::: Task inputs
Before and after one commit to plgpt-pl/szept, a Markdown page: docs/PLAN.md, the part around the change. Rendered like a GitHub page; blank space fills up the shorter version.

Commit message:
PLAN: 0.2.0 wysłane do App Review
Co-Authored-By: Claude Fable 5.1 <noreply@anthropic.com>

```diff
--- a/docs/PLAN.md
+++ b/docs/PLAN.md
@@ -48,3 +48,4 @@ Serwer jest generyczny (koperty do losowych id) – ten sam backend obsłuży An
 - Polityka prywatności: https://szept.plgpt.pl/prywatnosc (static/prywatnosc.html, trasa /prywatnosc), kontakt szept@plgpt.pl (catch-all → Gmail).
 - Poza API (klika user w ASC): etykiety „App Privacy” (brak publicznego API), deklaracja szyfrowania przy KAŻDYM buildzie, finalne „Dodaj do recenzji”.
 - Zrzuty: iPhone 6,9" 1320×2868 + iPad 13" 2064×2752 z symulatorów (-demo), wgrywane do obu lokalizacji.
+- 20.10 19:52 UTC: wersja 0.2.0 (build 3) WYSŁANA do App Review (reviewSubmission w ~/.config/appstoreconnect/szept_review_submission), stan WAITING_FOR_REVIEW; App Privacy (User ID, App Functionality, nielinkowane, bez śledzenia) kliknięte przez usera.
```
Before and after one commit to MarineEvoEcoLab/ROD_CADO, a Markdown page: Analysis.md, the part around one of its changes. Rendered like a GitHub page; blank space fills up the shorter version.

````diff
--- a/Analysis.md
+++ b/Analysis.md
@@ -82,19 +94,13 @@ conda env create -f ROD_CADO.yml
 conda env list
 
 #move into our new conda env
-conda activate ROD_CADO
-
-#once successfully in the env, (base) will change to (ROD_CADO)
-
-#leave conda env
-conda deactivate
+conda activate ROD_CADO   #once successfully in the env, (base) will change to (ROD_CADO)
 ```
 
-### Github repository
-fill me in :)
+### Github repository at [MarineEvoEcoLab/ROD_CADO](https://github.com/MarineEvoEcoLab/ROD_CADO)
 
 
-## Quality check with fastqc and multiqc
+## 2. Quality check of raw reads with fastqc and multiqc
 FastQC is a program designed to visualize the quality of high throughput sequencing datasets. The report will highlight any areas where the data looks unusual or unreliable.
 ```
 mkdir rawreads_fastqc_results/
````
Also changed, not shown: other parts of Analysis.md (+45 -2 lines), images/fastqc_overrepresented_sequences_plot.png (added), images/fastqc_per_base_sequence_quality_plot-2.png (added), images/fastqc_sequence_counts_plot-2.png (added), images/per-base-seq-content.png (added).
::::::
Show every line above where "conda" is found.

@@ -82,19 +94,13 @@ conda env create -f ROD_CADO.yml
 conda env list
 #move into our new conda env
-conda activate ROD_CADO
-#leave conda env
-conda deactivate
+conda activate ROD_CADO   #once successfully in the env, (base) will change to (ROD_CADO)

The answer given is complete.